Task directions:
Type the data below again exactly. Omit all pictures.

BEGIN

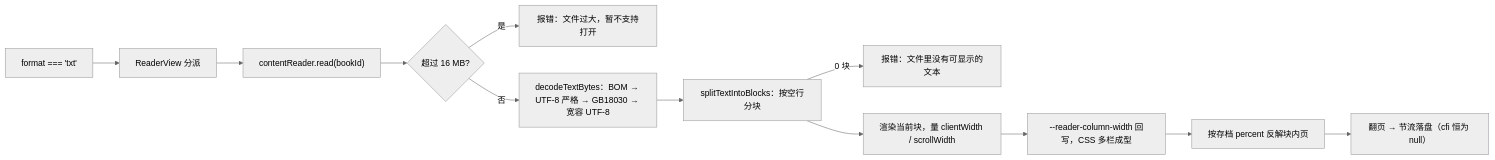
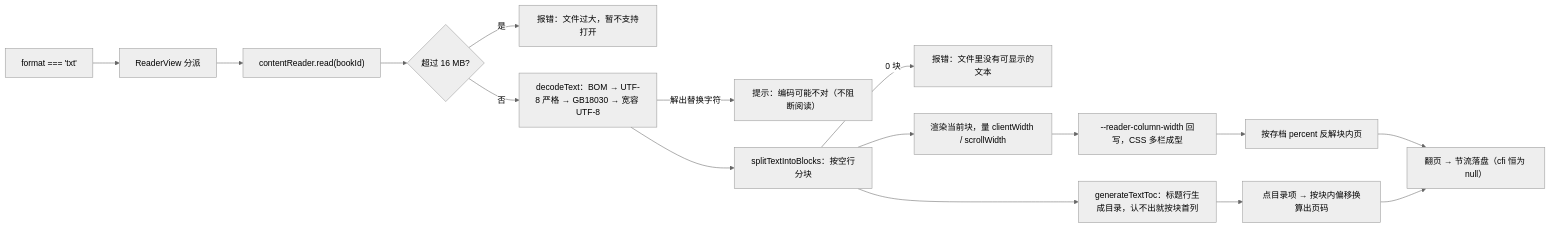
The eighth of 8 diagrams in README.md (Lor123r/-ai), drawn with Mermaid (neutral theme) before and after one commit. The commit also changed other lines of this file and 14 other files, not shown here.

````diff
--- a/README.md
+++ b/README.md
@@ -513,14 +515,18 @@
 ```mermaid
 flowchart LR
     A["format === 'txt'"] --> B["ReaderView 分派"]
     B --> C["contentReader.read(bookId)"]
     C --> D{"超过 16 MB?"}
     D -- 是 --> E["报错：文件过大，暂不支持打开"]
-    D -- 否 --> F["decodeTextBytes：BOM → UTF-8 严格 → GB18030 → 宽容 UTF-8"]
+    D -- 否 --> F["decodeText：BOM → UTF-8 严格 → GB18030 → 宽容 UTF-8"]
+    F -- 解出替换字符 --> F2["提示：编码可能不对（不阻断阅读）"]
     F --> G["splitTextIntoBlocks：按空行分块"]
     G -- 0 块 --> H["报错：文件里没有可显示的文本"]
+    G --> T["generateTextToc：标题行生成目录，认不出就按块首列"]
     G --> I["渲染当前块，量 clientWidth / scrollWidth"]
     I --> J["--reader-column-width 回写，CSS 多栏成型"]
     J --> K["按存档 percent 反解块内页"]
     K --> L["翻页 → 节流落盘（cfi 恒为 null）"]
+    T --> M["点目录项 → 按块内偏移换算出页码"]
+    M --> L
 ```
````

END

Result below:
The eighth of 8 diagrams in README.md (Lor123r/-ai), drawn with Mermaid (neutral theme) before and after one commit. The commit also changed other lines of this file and 14 other files, not shown here.

````diff
--- a/README.md
+++ b/README.md
@@ -513,14 +515,18 @@
 ```mermaid
 flowchart LR
     A["format === 'txt'"] --> B["ReaderView 分派"]
     B --> C["contentReader.read(bookId)"]
     C --> D{"超过 16 MB?"}
     D -- 是 --> E["报错：文件过大，暂不支持打开"]
-    D -- 否 --> F["decodeTextBytes：BOM → UTF-8 严格 → GB18030 → 宽容 UTF-8"]
+    D -- 否 --> F["decodeText：BOM → UTF-8 严格 → GB18030 → 宽容 UTF-8"]
+    F -- 解出替换字符 --> F2["提示：编码可能不对（不阻断阅读）"]
     F --> G["splitTextIntoBlocks：按空行分块"]
     G -- 0 块 --> H["报错：文件里没有可显示的文本"]
+    G --> T["generateTextToc：标题行生成目录，认不出就按块首列"]
     G --> I["渲染当前块，量 clientWidth / scrollWidth"]
     I --> J["--reader-column-width 回写，CSS 多栏成型"]
     J --> K["按存档 percent 反解块内页"]
     K --> L["翻页 → 节流落盘（cfi 恒为 null）"]
+    T --> M["点目录项 → 按块内偏移换算出页码"]
+    M --> L
 ```
````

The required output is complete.